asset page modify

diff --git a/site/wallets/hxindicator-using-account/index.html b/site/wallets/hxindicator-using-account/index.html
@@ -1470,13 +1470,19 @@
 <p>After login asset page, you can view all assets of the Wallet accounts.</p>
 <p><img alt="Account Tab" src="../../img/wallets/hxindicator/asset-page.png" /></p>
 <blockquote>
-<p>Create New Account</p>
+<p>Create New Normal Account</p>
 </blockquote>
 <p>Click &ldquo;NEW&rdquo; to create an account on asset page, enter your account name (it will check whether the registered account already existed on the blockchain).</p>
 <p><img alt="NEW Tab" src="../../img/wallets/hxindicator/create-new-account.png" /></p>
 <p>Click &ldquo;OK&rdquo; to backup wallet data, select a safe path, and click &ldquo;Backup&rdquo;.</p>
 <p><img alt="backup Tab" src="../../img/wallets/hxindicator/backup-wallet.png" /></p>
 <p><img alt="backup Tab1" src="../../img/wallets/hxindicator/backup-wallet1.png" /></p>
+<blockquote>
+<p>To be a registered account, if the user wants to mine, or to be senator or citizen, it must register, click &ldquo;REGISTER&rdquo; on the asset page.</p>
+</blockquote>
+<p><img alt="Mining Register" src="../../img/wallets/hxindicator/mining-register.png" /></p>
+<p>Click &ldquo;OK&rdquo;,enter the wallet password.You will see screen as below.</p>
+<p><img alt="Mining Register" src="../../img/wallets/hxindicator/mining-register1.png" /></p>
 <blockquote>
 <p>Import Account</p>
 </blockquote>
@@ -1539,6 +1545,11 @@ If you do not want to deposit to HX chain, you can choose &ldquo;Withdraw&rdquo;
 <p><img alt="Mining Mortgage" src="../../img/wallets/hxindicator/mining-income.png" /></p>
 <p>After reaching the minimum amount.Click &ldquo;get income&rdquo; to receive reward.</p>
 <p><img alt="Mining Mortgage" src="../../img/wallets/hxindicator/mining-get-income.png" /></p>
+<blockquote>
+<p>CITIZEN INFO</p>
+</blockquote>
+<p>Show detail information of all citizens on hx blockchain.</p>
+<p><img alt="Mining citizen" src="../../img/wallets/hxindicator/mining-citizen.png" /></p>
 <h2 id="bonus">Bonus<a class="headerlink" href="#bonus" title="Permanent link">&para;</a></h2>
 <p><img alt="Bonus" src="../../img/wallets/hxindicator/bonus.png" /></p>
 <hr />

- - - -

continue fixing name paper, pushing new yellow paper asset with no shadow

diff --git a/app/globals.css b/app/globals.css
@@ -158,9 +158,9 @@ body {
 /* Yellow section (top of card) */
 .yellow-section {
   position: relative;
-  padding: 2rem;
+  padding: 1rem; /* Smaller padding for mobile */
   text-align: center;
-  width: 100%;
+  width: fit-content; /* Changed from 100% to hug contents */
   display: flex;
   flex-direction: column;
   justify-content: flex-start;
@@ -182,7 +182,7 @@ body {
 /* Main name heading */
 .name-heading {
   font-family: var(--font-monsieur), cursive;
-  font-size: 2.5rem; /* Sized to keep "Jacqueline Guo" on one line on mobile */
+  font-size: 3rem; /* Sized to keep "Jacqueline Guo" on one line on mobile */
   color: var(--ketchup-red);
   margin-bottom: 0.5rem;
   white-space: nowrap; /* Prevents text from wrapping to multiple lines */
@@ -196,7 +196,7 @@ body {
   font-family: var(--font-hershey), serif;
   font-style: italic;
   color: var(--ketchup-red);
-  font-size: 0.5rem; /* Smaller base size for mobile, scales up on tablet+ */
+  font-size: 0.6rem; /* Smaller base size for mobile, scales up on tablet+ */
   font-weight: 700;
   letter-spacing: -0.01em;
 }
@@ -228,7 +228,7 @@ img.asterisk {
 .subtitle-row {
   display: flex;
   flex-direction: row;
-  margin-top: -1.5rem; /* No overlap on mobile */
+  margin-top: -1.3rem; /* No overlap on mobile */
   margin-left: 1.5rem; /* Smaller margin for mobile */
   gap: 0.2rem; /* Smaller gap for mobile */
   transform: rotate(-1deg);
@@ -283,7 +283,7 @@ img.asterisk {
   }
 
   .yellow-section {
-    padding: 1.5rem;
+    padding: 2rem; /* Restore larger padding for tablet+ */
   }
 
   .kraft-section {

- - - -

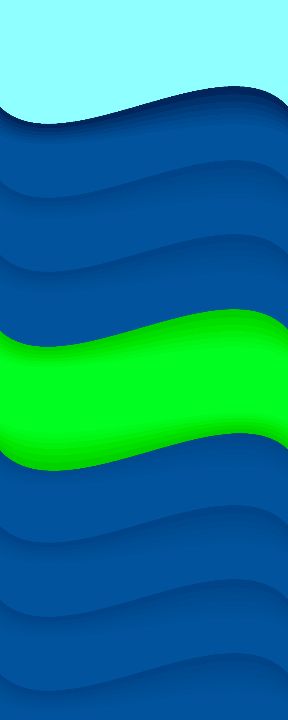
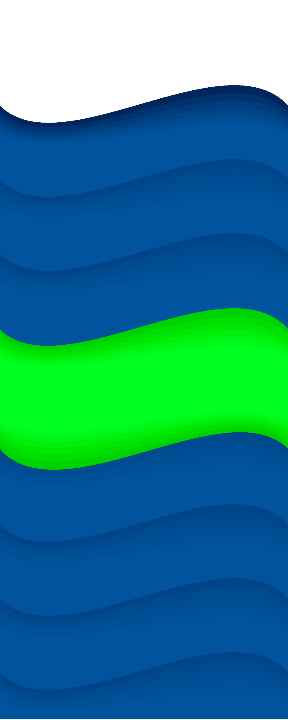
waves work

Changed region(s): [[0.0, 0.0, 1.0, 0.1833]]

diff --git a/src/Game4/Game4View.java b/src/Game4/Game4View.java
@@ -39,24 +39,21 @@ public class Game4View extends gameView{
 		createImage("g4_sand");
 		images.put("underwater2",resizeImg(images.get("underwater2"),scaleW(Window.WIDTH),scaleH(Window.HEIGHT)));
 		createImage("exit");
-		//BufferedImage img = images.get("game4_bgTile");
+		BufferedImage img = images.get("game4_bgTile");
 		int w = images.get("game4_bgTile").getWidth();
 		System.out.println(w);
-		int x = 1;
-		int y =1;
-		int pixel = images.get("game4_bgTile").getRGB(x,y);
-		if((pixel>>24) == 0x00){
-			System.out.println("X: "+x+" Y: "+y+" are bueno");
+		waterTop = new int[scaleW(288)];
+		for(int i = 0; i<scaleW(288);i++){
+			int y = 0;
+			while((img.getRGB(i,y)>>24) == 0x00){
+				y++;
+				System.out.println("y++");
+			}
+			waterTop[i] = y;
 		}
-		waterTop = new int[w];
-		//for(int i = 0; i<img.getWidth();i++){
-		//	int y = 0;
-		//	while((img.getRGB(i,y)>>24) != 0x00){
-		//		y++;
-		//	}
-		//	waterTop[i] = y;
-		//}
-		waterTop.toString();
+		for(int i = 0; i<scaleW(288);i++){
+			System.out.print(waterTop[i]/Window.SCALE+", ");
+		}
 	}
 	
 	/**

- - - -

In the listing above, find the line with "font-style: italic;" and the line with "-1.3rem; /* No overlap on mobile */"; set down exactly those two lines and every line between them, nothing more.

(Reply)
   font-style: italic;
   color: var(--ketchup-red);
-  font-size: 0.5rem; /* Smaller base size for mobile, scales up on tablet+ */
+  font-size: 0.6rem; /* Smaller base size for mobile, scales up on tablet+ */
   font-weight: 700;
   letter-spacing: -0.01em;
 }
@@ -228,7 +228,7 @@ img.asterisk {
 .subtitle-row {
   display: flex;
   flex-direction: row;
-  margin-top: -1.5rem; /* No overlap on mobile */
+  margin-top: -1.3rem; /* No overlap on mobile */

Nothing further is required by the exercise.